Numismatic miniatures from the North: Part 4 – Treasure Island. Treasures, treasures and even more treasures
More than 700 treasure cases with around 180,000 coins have been discovered on the island of Gotland. The trader-peasants buried the earnings from their adventurous travels in the ground, where they were found by their descendants.
If you’re looking for the island where the most treasures have been found, you don’t need to sail to the Caribbean, far from it. The highest concentration of treasure finds is in the North, more specifically on the island of Gotland, which used to be a central trading post in the Baltic Sea.
Mozart is a brand, just like Coca Cola, Mercedes or Apple. With his name, everything can easily be sold: the Getreidegasse (Grain Lane) in Salzburg, the real Mozartkugeln (Mozart ball) and the country of Austria that depicts on his coins a composer who, strictly speaking isn’t of Austrian descent.
The euro coins are a splendid means for all countries in the eurozone to convey their own self-conception. What does the pilgrimage to St. James mean to Spain? And what role did the Way of St. James play for European Christians of medieval times? Here you get the backdrop of the design of the Spanish 1, 2 and 5 cent coins.
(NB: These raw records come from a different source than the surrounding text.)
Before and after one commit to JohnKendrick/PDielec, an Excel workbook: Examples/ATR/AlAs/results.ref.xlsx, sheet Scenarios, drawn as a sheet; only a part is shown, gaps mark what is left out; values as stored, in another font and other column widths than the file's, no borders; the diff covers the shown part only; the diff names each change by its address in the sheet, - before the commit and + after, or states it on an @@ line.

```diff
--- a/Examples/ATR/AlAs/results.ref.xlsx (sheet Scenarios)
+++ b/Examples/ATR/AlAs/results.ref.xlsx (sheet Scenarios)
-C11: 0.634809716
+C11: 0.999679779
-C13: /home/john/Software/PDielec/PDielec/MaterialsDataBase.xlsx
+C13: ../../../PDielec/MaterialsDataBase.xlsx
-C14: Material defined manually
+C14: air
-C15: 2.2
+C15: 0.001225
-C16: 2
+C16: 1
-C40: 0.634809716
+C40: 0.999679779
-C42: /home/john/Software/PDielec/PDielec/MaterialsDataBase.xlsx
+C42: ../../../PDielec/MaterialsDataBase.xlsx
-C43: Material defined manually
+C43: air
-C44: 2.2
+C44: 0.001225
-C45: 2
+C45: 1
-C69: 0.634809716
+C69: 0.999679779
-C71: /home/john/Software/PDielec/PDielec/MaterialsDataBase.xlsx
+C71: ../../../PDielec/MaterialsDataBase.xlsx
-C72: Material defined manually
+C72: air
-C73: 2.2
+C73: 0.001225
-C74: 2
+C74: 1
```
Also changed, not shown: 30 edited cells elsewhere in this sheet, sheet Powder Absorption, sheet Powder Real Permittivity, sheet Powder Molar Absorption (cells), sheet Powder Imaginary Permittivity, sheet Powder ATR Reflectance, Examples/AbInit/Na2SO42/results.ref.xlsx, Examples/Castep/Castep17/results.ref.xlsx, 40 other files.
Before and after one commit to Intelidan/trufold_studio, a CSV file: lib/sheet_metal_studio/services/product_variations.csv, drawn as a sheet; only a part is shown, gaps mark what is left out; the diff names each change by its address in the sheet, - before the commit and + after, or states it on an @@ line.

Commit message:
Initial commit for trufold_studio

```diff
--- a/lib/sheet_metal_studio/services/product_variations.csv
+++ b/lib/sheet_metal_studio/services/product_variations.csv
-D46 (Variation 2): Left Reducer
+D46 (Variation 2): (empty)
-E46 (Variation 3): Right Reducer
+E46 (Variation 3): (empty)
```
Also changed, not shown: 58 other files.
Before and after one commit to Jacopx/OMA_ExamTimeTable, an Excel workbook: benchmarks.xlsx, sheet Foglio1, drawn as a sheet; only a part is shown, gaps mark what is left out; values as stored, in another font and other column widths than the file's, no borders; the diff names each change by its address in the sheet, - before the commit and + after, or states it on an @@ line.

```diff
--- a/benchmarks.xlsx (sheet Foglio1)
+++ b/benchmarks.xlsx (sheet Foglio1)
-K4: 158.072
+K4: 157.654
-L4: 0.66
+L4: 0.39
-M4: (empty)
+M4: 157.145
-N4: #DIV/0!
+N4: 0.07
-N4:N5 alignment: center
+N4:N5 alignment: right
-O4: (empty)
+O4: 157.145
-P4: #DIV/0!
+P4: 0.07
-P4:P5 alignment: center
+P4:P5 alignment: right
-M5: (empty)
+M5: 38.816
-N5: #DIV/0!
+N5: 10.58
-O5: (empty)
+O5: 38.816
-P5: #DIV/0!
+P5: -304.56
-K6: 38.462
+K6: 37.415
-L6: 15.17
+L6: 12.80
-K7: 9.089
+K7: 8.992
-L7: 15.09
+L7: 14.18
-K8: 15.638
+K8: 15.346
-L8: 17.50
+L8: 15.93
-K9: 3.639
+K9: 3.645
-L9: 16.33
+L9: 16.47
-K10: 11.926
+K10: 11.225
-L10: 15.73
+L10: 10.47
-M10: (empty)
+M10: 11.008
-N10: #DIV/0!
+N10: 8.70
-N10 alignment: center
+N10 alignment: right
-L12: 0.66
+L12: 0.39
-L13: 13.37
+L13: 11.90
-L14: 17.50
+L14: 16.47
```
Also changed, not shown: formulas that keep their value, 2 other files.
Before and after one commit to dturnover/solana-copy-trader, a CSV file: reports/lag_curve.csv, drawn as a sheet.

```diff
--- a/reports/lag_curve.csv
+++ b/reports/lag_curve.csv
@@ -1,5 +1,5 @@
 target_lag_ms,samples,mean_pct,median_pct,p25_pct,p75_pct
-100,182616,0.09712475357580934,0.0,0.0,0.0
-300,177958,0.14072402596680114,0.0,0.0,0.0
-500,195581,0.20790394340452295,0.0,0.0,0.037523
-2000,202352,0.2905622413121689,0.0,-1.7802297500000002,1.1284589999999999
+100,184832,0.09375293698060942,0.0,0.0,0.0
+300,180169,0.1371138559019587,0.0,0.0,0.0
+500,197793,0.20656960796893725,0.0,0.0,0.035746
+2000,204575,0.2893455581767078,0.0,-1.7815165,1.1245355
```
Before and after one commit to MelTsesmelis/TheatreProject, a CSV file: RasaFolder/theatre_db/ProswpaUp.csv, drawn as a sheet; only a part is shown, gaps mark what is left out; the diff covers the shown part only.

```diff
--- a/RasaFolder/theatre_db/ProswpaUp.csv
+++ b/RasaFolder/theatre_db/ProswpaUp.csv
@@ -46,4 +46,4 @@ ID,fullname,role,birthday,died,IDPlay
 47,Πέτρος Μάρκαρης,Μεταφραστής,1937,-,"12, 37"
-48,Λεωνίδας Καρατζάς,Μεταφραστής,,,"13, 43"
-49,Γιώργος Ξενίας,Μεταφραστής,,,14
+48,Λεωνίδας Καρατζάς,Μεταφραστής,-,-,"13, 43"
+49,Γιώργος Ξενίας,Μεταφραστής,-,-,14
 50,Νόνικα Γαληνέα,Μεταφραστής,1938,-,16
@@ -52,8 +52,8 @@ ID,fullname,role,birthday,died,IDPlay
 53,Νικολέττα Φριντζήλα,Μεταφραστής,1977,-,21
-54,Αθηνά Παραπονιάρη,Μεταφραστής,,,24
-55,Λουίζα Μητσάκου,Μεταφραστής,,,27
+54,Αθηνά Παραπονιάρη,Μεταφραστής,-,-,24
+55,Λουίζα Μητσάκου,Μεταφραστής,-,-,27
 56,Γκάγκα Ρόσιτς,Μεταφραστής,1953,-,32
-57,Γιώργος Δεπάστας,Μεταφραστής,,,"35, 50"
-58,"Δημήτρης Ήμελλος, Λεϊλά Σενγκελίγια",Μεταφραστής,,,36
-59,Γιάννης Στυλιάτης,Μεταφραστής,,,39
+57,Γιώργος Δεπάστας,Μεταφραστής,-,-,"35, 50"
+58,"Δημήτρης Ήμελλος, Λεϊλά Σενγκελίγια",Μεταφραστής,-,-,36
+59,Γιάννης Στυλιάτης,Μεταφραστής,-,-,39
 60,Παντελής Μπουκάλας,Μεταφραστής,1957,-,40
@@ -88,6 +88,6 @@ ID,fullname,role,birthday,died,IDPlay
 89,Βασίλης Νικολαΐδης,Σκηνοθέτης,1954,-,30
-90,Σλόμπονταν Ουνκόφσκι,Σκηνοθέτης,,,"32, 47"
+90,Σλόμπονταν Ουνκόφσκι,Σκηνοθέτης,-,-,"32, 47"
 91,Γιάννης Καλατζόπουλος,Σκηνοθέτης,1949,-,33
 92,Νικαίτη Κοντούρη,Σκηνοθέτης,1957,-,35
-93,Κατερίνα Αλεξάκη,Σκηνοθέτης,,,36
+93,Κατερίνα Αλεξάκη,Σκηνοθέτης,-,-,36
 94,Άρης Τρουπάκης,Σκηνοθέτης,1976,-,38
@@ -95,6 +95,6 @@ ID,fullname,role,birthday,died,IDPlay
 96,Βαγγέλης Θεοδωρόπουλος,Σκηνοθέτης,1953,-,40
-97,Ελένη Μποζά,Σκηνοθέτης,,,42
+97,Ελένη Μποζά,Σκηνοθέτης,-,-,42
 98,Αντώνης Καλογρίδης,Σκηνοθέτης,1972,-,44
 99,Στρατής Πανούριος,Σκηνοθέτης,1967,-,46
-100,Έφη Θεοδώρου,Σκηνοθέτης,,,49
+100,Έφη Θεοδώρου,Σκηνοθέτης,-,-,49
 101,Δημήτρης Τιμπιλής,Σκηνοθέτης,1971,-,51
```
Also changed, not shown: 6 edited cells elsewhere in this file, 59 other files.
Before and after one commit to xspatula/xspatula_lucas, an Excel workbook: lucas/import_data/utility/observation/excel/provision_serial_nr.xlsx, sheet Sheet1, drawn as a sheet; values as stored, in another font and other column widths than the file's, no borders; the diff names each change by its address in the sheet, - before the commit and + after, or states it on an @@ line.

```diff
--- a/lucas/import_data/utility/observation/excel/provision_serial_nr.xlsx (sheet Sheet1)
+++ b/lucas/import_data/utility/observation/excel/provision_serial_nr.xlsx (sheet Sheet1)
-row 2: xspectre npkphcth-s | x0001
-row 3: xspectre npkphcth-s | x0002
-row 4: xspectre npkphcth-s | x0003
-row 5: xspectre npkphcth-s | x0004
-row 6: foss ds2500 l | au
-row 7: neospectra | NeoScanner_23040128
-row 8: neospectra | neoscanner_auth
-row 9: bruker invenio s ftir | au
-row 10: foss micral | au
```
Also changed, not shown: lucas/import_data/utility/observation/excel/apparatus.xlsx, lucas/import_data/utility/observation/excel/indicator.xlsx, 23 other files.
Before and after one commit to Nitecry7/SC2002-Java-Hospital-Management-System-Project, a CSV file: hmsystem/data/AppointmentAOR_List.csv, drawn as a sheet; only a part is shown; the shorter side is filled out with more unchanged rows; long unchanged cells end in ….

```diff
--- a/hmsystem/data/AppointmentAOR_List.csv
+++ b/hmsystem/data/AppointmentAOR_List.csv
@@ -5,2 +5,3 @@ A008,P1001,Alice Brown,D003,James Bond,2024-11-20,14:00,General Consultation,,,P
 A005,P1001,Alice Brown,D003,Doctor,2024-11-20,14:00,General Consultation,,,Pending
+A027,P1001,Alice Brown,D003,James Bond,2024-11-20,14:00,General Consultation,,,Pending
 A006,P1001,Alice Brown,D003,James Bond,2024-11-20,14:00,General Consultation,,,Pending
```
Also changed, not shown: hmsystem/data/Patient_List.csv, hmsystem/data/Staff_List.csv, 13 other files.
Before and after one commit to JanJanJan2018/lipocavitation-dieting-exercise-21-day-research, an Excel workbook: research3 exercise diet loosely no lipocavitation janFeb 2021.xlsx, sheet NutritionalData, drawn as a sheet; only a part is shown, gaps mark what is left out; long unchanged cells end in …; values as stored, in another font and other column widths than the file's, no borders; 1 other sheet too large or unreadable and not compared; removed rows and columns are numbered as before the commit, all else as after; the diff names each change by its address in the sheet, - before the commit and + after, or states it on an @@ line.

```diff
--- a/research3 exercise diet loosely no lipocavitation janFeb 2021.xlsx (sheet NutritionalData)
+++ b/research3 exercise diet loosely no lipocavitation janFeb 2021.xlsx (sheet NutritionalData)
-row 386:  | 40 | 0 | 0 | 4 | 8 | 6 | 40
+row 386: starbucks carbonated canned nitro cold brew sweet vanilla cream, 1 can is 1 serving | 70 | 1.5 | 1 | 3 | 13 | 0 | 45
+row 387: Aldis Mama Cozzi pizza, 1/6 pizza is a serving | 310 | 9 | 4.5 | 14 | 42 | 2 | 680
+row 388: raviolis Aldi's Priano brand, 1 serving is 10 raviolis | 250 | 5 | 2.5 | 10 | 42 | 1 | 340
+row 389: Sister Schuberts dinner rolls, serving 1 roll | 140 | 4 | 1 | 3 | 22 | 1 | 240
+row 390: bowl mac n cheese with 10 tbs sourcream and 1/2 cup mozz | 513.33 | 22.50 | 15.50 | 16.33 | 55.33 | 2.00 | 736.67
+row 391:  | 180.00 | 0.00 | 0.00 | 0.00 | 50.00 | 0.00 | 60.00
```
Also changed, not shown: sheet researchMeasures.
The euro coins are a splendid means for all countries in the eurozone to convey their own self-conception. Why did the Italians choose to depict solely works of art on their euro coins? And how important a role does famous Castel del Monte, built by Frederick II, play in Italian national identity?
What do you know about the circulating coins of Nicaragua? Very little? Reading this article then will definitely pay off.
Only three days to go until the 2014 FIFA World Cup final. The players of the victorious team will become national heroes. The losers, on the other hand, will travel home, defeated, yet considerably richer than when they arrived at Brazil. They face a much happier fate than the players of the Mayan ball games.
Why is it that for centuries – or rather thousands of years – the head has served as the motif for the side of a coin? And why has this changed in the last 200 years? This section of the series ‘Human Faces’ tackles the question whether the commandment ‘Thou shalt not make unto thee any graven image’ applies to coins as well.
Why is it that for centuries – or rather thousands of years – the head has served as the motif for the side of a coin? And why has this changed in the last 200 years? This chapter looks at a woman of exceptional strength in her day.
Already the Roman emperors suffered from psychosomatic illnesses. This chapter of the series ‘Human Faces’ looks at why Caracalla was given sleepless nights by the assassination of his brother and what he did about that.